__Task objective__
For the entries below, say how many lines hold the word "nrepl", with the number as the only reply.

__Stored data__
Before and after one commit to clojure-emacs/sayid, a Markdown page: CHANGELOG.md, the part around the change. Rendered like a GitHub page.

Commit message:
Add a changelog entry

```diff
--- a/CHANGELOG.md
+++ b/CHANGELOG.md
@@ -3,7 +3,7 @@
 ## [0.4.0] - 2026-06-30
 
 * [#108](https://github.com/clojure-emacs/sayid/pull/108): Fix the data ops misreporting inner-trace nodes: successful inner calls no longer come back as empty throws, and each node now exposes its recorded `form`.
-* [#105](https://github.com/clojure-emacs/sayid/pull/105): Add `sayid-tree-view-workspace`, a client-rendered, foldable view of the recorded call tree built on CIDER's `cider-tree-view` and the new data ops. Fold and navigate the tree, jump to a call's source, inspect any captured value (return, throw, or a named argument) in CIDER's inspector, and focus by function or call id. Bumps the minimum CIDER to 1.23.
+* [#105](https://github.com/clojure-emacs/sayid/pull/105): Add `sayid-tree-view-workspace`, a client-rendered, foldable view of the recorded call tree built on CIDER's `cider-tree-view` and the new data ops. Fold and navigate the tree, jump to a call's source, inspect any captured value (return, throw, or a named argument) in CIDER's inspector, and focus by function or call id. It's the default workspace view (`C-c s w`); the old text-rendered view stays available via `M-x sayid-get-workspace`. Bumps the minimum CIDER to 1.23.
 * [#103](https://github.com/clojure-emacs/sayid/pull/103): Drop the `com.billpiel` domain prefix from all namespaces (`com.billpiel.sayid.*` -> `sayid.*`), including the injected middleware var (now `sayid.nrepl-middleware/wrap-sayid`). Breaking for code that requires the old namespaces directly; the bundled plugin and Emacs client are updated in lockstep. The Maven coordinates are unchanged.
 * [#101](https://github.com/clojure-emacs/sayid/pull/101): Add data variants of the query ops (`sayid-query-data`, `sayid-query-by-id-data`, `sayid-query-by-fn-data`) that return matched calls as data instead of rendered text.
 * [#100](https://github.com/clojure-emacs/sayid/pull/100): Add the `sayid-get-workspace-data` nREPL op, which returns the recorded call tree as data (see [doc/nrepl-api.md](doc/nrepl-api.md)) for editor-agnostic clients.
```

__Exercise answer__
2